* Material shown

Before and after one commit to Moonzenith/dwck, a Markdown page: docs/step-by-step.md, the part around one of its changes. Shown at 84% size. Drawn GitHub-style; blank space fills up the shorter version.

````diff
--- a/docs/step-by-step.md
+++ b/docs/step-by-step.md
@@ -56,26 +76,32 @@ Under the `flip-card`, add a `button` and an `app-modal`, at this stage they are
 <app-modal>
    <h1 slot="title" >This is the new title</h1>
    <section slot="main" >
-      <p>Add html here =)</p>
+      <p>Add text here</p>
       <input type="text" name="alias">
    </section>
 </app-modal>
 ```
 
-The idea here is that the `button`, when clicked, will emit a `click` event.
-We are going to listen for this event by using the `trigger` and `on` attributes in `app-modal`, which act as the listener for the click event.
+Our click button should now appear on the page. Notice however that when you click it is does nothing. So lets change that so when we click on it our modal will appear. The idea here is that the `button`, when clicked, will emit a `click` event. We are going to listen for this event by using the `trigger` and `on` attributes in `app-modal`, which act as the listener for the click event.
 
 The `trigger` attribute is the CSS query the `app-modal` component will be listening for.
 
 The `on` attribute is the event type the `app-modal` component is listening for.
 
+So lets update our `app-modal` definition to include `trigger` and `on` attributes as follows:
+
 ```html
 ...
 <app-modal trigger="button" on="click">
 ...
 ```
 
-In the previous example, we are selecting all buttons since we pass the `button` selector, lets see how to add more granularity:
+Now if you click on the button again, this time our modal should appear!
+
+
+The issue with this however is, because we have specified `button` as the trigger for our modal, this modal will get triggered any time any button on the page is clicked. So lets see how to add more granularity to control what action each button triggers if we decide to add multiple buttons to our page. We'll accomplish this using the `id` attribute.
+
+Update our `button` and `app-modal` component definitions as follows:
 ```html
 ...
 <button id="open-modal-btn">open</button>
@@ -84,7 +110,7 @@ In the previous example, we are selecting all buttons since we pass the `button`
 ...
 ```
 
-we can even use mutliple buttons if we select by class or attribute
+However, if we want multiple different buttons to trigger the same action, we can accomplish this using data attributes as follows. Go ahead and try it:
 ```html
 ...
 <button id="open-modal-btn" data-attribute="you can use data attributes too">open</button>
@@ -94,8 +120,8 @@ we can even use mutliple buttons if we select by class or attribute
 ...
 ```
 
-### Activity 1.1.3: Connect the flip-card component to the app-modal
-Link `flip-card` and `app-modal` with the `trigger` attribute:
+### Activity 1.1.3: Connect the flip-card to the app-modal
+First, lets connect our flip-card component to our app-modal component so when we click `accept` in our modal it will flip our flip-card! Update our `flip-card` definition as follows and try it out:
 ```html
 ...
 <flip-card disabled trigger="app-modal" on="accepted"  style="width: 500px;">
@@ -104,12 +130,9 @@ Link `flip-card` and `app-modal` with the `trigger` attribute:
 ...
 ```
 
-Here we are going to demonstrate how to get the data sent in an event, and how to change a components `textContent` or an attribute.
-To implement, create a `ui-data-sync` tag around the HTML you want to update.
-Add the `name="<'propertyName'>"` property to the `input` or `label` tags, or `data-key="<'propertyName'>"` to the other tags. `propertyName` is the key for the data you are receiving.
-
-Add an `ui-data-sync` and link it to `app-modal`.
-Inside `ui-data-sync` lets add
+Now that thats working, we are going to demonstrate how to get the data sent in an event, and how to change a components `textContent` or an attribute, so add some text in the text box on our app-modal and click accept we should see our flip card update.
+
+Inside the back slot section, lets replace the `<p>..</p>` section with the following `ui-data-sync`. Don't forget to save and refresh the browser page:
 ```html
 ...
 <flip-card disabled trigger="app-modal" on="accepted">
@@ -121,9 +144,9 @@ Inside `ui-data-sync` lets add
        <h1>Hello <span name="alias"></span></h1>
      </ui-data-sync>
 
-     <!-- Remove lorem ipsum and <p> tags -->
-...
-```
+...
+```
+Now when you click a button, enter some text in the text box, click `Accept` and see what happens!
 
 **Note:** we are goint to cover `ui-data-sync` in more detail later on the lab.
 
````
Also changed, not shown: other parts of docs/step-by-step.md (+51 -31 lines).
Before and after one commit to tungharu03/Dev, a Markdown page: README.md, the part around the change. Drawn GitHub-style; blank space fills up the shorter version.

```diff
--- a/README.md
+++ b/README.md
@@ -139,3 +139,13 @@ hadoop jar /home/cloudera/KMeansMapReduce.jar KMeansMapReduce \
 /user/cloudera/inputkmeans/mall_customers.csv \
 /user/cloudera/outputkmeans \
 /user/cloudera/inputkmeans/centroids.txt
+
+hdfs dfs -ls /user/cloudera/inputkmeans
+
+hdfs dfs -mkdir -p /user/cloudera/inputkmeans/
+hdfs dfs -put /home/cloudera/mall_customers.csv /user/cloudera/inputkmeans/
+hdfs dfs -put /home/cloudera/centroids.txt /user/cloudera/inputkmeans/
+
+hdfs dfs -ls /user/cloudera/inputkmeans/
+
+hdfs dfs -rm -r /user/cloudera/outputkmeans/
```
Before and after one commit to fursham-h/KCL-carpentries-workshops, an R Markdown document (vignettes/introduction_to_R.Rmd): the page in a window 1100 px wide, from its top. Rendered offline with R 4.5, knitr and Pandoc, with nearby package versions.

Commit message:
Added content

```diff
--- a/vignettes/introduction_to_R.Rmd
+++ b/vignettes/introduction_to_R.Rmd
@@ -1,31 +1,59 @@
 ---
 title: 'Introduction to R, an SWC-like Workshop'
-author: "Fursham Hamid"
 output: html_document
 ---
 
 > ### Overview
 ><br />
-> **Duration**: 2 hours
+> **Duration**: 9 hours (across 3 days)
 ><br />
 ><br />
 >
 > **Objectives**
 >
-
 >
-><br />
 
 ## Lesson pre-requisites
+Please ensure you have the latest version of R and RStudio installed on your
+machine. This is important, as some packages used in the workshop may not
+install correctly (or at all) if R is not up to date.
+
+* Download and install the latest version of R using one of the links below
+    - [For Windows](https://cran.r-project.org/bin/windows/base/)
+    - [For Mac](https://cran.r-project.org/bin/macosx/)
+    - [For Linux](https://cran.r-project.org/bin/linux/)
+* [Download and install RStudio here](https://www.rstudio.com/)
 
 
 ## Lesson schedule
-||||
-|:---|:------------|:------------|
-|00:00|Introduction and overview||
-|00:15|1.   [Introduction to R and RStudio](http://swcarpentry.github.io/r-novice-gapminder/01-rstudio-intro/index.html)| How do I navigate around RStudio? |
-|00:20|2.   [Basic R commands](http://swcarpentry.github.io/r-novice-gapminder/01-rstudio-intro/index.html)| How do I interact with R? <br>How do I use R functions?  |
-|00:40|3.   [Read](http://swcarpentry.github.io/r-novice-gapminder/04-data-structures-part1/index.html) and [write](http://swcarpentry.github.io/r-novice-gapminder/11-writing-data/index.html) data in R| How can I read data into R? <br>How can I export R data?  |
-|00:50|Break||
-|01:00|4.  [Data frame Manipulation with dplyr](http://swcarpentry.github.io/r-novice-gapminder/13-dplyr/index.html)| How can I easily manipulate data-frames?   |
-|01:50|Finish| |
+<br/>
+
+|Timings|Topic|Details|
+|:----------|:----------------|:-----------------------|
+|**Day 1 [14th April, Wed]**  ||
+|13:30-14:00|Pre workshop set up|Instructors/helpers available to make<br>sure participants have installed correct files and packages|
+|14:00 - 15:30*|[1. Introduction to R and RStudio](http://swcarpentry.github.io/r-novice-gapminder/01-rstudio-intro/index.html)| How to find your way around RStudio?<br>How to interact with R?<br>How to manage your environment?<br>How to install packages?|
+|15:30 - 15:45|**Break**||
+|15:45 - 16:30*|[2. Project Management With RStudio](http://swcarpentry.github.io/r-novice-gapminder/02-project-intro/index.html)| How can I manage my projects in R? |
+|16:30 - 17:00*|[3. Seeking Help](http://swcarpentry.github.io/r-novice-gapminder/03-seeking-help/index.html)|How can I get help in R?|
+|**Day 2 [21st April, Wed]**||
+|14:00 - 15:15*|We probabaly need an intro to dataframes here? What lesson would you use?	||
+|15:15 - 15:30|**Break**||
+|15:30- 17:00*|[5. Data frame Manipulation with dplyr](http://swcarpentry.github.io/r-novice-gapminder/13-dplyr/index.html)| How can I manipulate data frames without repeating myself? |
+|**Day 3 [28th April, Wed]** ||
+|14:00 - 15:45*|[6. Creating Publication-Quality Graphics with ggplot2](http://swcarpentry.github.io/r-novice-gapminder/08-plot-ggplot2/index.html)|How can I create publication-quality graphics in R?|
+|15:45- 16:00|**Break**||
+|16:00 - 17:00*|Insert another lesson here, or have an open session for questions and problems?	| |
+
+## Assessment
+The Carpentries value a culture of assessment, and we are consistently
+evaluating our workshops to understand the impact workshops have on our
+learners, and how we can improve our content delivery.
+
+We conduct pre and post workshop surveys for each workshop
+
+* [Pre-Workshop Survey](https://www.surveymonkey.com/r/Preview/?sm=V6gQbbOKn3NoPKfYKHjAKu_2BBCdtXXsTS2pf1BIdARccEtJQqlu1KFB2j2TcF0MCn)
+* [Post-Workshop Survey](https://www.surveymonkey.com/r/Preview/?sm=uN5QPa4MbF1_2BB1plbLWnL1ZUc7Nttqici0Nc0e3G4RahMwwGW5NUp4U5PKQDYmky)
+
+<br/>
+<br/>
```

* About this exercise
From the listing above, return the lines starting at the one with "lets update our" and ending at the one with "-we can even", both kept, exactly as they appear and nothing more.

* Response
+So lets update our `app-modal` definition to include `trigger` and `on` attributes as follows:
+
 ```html
 ...
 <app-modal trigger="button" on="click">
 ...
 ```
 
-In the previous example, we are selecting all buttons since we pass the `button` selector, lets see how to add more granularity:
+Now if you click on the button again, this time our modal should appear!
+
+
+The issue with this however is, because we have specified `button` as the trigger for our modal, this modal will get triggered any time any button on the page is clicked. So lets see how to add more granularity to control what action each button triggers if we decide to add multiple buttons to our page. We'll accomplish this using the `id` attribute.
+
+Update our `button` and `app-modal` component definitions as follows:
 ```html
 ...
 <button id="open-modal-btn">open</button>
@@ -84,7 +110,7 @@ In the previous example, we are selecting all buttons since we pass the `button`
 ...
 ```
 
-we can even use mutliple buttons if we select by class or attribute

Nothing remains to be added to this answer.